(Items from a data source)

========================================

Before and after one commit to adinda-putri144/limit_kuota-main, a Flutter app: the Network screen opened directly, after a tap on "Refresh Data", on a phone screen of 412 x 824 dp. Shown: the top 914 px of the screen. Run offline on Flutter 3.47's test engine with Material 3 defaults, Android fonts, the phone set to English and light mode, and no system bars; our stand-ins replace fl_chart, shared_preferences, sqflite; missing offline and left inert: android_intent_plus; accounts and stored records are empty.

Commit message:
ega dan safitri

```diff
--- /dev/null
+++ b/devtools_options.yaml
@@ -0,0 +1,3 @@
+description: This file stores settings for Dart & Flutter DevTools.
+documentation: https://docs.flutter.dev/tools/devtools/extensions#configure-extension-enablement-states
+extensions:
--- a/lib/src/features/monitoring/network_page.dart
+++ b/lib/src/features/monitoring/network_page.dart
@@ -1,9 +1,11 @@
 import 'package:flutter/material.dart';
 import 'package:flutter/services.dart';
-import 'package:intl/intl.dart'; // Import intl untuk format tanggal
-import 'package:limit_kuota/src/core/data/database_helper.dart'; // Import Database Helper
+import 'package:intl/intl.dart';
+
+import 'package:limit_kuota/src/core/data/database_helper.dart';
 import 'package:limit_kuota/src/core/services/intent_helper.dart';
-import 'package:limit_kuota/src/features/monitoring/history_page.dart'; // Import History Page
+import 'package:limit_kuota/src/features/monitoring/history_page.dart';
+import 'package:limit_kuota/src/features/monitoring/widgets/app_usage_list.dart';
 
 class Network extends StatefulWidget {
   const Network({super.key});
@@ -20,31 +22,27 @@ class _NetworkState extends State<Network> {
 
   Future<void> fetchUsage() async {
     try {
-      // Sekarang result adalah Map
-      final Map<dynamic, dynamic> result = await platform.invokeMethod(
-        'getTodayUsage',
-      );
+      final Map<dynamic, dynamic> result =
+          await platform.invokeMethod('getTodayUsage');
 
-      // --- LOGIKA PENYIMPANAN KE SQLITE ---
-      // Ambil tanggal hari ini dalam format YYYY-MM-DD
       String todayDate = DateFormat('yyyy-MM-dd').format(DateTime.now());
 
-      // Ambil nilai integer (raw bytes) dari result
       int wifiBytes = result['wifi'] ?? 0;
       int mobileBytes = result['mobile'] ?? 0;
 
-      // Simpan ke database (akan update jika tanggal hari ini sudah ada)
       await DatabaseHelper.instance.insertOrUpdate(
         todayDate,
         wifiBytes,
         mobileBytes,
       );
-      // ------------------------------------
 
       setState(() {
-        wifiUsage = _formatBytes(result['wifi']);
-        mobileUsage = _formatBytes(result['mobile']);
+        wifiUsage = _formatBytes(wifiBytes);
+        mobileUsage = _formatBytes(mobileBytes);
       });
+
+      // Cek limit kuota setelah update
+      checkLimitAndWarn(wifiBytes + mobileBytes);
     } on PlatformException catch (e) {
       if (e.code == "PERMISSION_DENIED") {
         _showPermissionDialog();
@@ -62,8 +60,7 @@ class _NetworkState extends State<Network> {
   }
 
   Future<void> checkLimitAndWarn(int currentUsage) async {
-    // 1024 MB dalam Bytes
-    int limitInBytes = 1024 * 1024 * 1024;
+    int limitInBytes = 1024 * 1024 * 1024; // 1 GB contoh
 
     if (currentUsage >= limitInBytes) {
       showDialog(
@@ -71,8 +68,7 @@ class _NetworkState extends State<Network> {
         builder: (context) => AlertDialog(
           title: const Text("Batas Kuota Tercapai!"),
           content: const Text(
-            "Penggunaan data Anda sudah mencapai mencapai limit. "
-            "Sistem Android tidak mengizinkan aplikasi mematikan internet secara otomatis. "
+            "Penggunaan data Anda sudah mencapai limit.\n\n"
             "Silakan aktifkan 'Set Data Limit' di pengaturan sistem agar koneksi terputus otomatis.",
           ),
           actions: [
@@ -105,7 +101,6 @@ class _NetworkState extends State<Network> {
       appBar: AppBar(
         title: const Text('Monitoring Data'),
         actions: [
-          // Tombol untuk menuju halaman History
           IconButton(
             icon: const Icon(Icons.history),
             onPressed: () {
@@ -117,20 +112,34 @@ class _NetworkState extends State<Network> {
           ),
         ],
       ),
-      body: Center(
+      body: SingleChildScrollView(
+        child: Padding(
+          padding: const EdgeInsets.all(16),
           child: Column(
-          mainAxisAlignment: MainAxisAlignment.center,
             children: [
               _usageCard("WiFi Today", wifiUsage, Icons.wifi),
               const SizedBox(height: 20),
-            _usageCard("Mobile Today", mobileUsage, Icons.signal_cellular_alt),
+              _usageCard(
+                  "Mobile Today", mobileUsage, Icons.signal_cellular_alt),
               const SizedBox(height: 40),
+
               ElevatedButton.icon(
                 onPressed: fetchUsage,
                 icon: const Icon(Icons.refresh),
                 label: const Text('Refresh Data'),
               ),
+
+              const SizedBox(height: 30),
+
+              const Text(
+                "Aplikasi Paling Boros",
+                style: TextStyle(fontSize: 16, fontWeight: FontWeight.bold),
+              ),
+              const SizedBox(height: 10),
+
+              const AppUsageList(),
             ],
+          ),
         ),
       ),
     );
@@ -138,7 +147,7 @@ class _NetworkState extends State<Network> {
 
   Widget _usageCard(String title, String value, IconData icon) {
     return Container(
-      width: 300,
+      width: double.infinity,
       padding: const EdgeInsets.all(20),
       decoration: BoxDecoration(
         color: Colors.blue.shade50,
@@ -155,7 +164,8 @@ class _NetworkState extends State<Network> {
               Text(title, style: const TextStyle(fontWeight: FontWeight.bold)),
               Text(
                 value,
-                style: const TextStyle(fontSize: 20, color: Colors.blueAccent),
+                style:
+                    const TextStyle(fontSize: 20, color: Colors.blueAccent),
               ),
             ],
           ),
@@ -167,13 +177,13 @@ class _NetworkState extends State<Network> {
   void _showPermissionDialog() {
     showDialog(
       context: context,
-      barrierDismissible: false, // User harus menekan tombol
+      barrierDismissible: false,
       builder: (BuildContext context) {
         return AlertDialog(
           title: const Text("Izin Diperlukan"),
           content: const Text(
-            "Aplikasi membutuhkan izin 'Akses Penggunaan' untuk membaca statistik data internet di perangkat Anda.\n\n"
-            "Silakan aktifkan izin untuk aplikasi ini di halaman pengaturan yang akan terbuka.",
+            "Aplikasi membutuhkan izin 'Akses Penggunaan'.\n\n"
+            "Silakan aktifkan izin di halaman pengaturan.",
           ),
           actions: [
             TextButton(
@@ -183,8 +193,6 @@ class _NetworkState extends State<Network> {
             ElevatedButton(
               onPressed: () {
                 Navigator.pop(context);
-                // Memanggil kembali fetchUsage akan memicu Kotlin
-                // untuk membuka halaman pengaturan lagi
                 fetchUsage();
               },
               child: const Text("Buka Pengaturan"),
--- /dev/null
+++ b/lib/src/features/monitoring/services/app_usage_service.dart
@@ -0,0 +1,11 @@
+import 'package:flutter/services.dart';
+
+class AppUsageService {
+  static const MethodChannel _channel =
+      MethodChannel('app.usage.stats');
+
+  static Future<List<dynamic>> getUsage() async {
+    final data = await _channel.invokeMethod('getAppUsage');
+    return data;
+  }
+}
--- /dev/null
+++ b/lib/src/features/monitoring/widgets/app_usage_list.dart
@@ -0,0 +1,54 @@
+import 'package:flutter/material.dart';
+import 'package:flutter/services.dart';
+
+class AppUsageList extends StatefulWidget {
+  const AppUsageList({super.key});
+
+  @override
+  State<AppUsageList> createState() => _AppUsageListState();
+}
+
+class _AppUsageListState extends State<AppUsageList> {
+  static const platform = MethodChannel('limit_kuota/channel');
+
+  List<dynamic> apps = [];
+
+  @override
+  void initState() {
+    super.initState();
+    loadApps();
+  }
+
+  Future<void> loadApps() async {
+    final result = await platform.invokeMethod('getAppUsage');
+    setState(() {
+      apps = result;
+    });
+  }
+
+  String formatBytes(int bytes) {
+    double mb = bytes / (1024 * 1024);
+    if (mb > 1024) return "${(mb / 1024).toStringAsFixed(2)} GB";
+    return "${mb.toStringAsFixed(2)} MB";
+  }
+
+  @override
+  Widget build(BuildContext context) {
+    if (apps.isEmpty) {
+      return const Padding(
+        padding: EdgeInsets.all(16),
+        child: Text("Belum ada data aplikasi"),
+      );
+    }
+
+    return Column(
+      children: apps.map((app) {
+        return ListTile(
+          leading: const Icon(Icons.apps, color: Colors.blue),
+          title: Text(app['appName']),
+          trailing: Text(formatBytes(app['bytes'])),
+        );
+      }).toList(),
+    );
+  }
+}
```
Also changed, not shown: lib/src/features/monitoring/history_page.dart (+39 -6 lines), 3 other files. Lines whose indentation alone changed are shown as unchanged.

========================================

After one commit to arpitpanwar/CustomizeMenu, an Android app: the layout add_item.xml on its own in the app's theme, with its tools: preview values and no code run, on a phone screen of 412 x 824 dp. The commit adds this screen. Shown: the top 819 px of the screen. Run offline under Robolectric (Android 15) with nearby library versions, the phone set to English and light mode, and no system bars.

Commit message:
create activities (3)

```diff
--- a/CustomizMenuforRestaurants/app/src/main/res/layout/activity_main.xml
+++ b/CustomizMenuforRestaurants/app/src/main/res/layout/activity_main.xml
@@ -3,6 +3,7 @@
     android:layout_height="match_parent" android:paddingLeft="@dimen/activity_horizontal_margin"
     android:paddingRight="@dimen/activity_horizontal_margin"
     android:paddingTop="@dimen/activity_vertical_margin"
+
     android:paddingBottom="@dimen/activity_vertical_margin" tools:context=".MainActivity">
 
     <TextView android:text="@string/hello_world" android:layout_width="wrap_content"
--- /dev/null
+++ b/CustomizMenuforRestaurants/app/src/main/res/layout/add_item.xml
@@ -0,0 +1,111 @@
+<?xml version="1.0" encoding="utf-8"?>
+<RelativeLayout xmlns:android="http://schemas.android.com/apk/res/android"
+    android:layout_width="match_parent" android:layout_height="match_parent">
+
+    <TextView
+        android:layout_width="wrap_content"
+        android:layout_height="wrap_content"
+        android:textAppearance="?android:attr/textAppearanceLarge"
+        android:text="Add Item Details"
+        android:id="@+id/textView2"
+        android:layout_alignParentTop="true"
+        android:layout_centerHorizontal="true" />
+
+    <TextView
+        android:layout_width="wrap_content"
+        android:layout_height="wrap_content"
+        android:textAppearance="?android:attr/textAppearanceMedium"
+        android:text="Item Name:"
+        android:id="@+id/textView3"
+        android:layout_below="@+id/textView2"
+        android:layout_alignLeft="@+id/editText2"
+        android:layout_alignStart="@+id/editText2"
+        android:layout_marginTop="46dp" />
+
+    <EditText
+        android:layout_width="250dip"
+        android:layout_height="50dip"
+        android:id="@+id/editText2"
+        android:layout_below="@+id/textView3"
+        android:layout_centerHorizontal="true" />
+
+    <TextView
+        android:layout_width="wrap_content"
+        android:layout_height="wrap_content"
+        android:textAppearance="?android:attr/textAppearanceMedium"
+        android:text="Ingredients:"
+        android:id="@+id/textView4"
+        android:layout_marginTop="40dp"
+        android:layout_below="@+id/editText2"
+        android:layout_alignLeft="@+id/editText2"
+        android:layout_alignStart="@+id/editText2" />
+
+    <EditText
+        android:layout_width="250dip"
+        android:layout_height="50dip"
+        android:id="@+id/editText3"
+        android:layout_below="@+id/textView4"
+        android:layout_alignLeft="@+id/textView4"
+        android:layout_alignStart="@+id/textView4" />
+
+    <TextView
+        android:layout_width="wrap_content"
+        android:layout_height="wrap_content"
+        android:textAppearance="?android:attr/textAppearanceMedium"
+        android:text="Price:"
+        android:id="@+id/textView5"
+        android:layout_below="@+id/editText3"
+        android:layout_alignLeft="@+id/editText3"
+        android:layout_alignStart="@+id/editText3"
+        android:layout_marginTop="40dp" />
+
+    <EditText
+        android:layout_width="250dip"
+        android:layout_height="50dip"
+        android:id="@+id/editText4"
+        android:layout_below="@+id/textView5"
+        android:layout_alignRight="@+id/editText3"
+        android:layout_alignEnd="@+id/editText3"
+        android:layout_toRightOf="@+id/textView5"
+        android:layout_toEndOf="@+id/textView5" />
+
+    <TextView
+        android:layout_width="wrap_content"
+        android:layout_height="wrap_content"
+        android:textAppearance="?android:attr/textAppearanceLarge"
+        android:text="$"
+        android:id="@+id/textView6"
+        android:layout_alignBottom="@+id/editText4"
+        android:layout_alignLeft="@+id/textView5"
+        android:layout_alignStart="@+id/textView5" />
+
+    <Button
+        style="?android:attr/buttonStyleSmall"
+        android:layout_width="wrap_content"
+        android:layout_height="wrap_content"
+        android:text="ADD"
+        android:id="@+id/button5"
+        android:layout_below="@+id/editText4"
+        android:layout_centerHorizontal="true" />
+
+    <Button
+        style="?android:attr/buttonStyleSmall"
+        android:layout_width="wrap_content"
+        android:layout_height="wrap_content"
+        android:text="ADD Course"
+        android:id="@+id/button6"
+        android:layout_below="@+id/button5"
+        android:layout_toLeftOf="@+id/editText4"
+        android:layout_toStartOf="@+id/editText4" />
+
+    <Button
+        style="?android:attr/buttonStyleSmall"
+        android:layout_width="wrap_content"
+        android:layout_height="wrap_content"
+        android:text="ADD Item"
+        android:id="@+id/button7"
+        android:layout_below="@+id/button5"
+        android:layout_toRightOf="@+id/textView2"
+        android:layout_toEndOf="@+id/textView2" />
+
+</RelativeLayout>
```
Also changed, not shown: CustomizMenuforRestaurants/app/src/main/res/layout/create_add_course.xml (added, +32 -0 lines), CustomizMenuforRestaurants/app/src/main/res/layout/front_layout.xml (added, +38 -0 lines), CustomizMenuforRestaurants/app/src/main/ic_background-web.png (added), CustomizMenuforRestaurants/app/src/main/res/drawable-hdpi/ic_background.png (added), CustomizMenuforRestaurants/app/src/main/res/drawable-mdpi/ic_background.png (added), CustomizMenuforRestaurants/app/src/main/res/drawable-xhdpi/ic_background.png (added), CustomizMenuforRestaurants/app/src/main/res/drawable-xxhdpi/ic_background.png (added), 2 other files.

========================================

Required work » Review the preceding data and report every line that includes the string "void".

Finished exercise »
   Future<void> fetchUsage() async {
   Future<void> checkLimitAndWarn(int currentUsage) async {
   void _showPermissionDialog() {
+  void initState() {
+  Future<void> loadApps() async {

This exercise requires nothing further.